The national conversation surrounding housing has become increasingly dominated by some assumed truths regarding the housing and rental market, the foremost being that there aren't enough homes to go around.
While this assumption is fair, when considering the 28:1 ratio of vacant homes to unhoused people nationwide, it can be argued that the problem stems from people's inability to access the homes we have rather than an actual lack of them.
Two major rival factions have arisen from this discourse: NIMBYs (Not In My Backyard) and YIMBYs (Yes In My Backyard) — the Montagues and Capulets of the American housing crisis.
NIMBYs are homeowners and renters who object to any form of urban development that might drive down their respective property values, including developments that YIMBYs tend to advocate for.
As owner-occupiers, they are comparable to a kind of petty bourgeoisie insofar as their private interests are concerned. To most NIMBYs, homes are investments — capital.
Naturally, the preservation of such investments takes precedence above all else, including projects that may or may not be beneficial to low-income communities.
Such a mindset has led to some reactionary sentiments prevailing among the traditionally white and affluent NIMBY crowd.
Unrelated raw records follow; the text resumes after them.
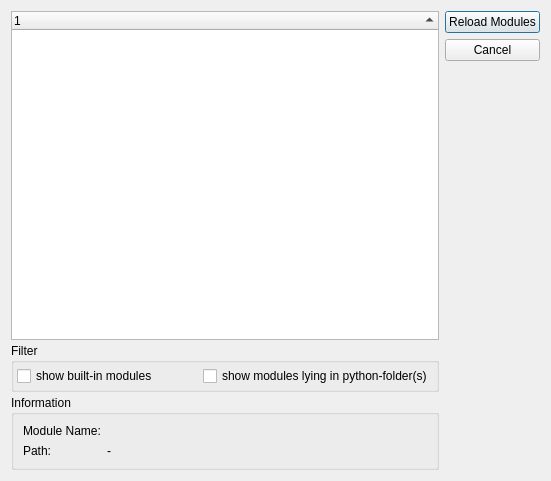
First picture: the form in Qitom/ui/dialogReloadModule.ui, repository itom-project/itom, before the edit.
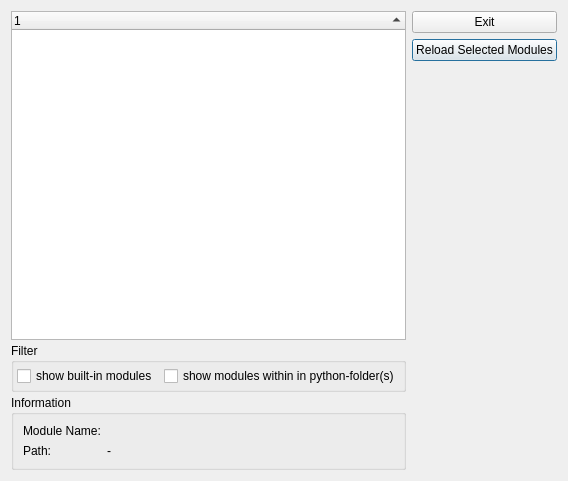
Second picture: the form after the edit. Icons and pictures are not drawn.

Commit message: fix in reload modules dialog. Filtering of standard python modules is fixed, usability increased.

Diff of the .ui file:
```diff
--- a/Qitom/ui/dialogReloadModule.ui
+++ b/Qitom/ui/dialogReloadModule.ui
@@ -80,7 +80,7 @@
         <item>
          <widget class="QCheckBox" name="checkShowFromPythonPath">
           <property name="text">
-           <string>show modules lying in python-folder(s)</string>
+           <string>show modules within in python-folder(s)</string>
           </property>
          </widget>
         </item>
@@ -140,23 +140,26 @@
    </item>
    <item>
     <layout class="QVBoxLayout" name="verticalLayout_2">
+     <item>
+      <widget class="QPushButton" name="btnExit">
+       <property name="text">
+        <string>Exit</string>
+       </property>
+      </widget>
+     </item>
      <item>
       <widget class="QPushButton" name="btnReload">
        <property name="text">
-        <string>Reload Modules</string>
+        <string>Reload Selected Modules</string>
+       </property>
+       <property name="icon">
+        <iconset theme="application-exit"/>
        </property>
        <property name="default">
         <bool>true</bool>
        </property>
       </widget>
      </item>
-     <item>
-      <widget class="QPushButton" name="btnCancel">
-       <property name="text">
-        <string>Cancel</string>
-       </property>
-      </widget>
-     </item>
      <item>
       <spacer name="verticalSpacer">
        <property name="orientation">
```
Left out of the diff: 2 changed lines with no effect on the pictures. The commit also changes 3 other files.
That isn’t to say the YIMBY position is any more righteous, no matter how much it pretends to be.